TASK STATEMENT -
Return all of the listing word for word; the pictures stay out.

RECORDS FOR THE EXERCISE -
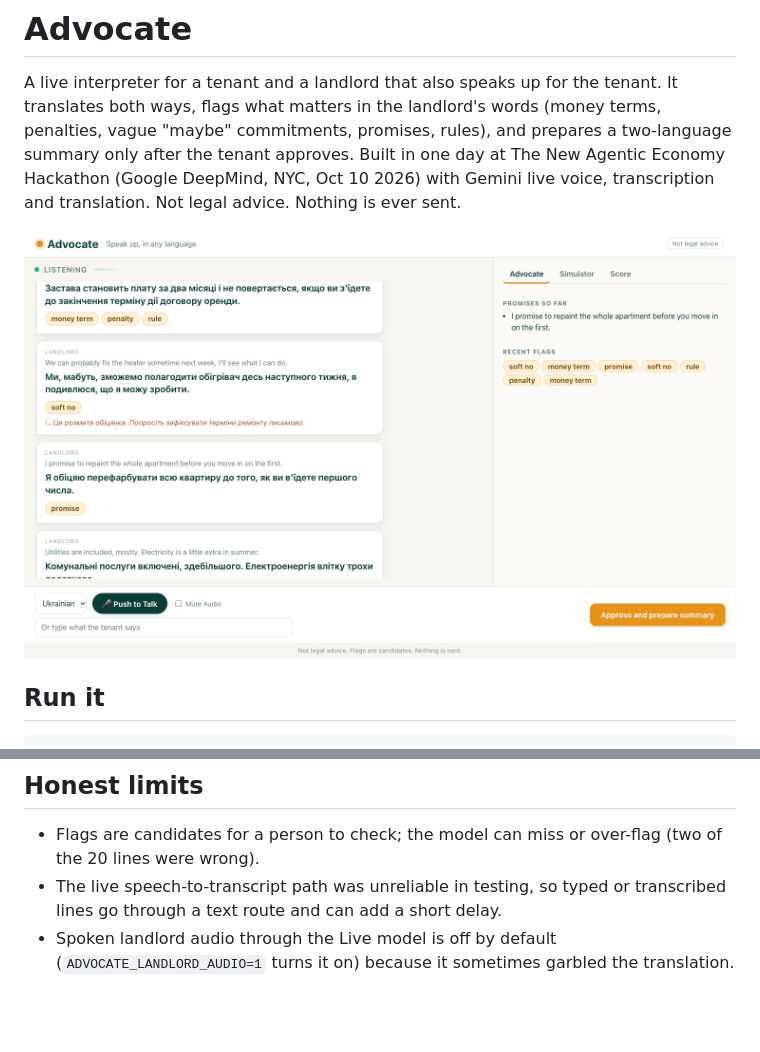
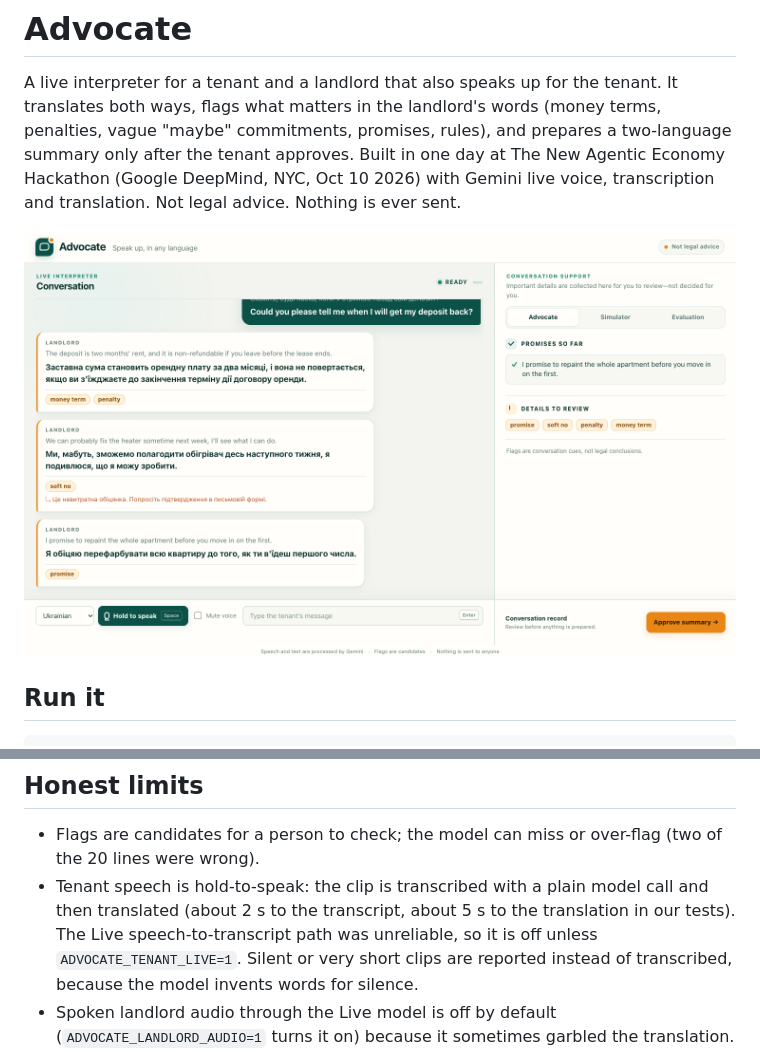
Before and after one commit to elmir132/advocate, a Markdown page: README.md, 2 parts joined by grey strips. GitHub-like rendering; pictures changed too: web/screenshot.png; blank space fills up the shorter version.

```diff
--- a/README.md
+++ b/README.md
@@ -18,7 +18,7 @@ Open http://127.0.0.1:8000. Type a tenant line (or hold the space bar), then use
 
 ## Honest limits
 - Flags are candidates for a person to check; the model can miss or over-flag (two of the 20 lines were wrong).
-- The live speech-to-transcript path was unreliable in testing, so typed or transcribed lines go through a text route and can add a short delay.
+- Tenant speech is hold-to-speak: the clip is transcribed with a plain model call and then translated (about 2 s to the transcript, about 5 s to the translation in our tests). The Live speech-to-transcript path was unreliable, so it is off unless `ADVOCATE_TENANT_LIVE=1`. Silent or very short clips are reported instead of transcribed, because the model invents words for silence.
 - Spoken landlord audio through the Live model is off by default (`ADVOCATE_LANDLORD_AUDIO=1` turns it on) because it sometimes garbled the translation.
 - Mock landlord only. No real landlord is contacted, and there is no legal advice anywhere in the output.
 
```
Also changed, not shown: CONTRACT.md (+1 -0 lines), 6 other files.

EXERCISE ANSWER -
Before and after one commit to elmir132/advocate, a Markdown page: README.md, 2 parts joined by grey strips. GitHub-like rendering; pictures changed too: web/screenshot.png; blank space fills up the shorter version.

```diff
--- a/README.md
+++ b/README.md
@@ -18,7 +18,7 @@ Open http://127.0.0.1:8000. Type a tenant line (or hold the space bar), then use
 
 ## Honest limits
 - Flags are candidates for a person to check; the model can miss or over-flag (two of the 20 lines were wrong).
-- The live speech-to-transcript path was unreliable in testing, so typed or transcribed lines go through a text route and can add a short delay.
+- Tenant speech is hold-to-speak: the clip is transcribed with a plain model call and then translated (about 2 s to the transcript, about 5 s to the translation in our tests). The Live speech-to-transcript path was unreliable, so it is off unless `ADVOCATE_TENANT_LIVE=1`. Silent or very short clips are reported instead of transcribed, because the model invents words for silence.
 - Spoken landlord audio through the Live model is off by default (`ADVOCATE_LANDLORD_AUDIO=1` turns it on) because it sometimes garbled the translation.
 - Mock landlord only. No real landlord is contacted, and there is no legal advice anywhere in the output.
 
```
Also changed, not shown: CONTRACT.md (+1 -0 lines), 6 other files.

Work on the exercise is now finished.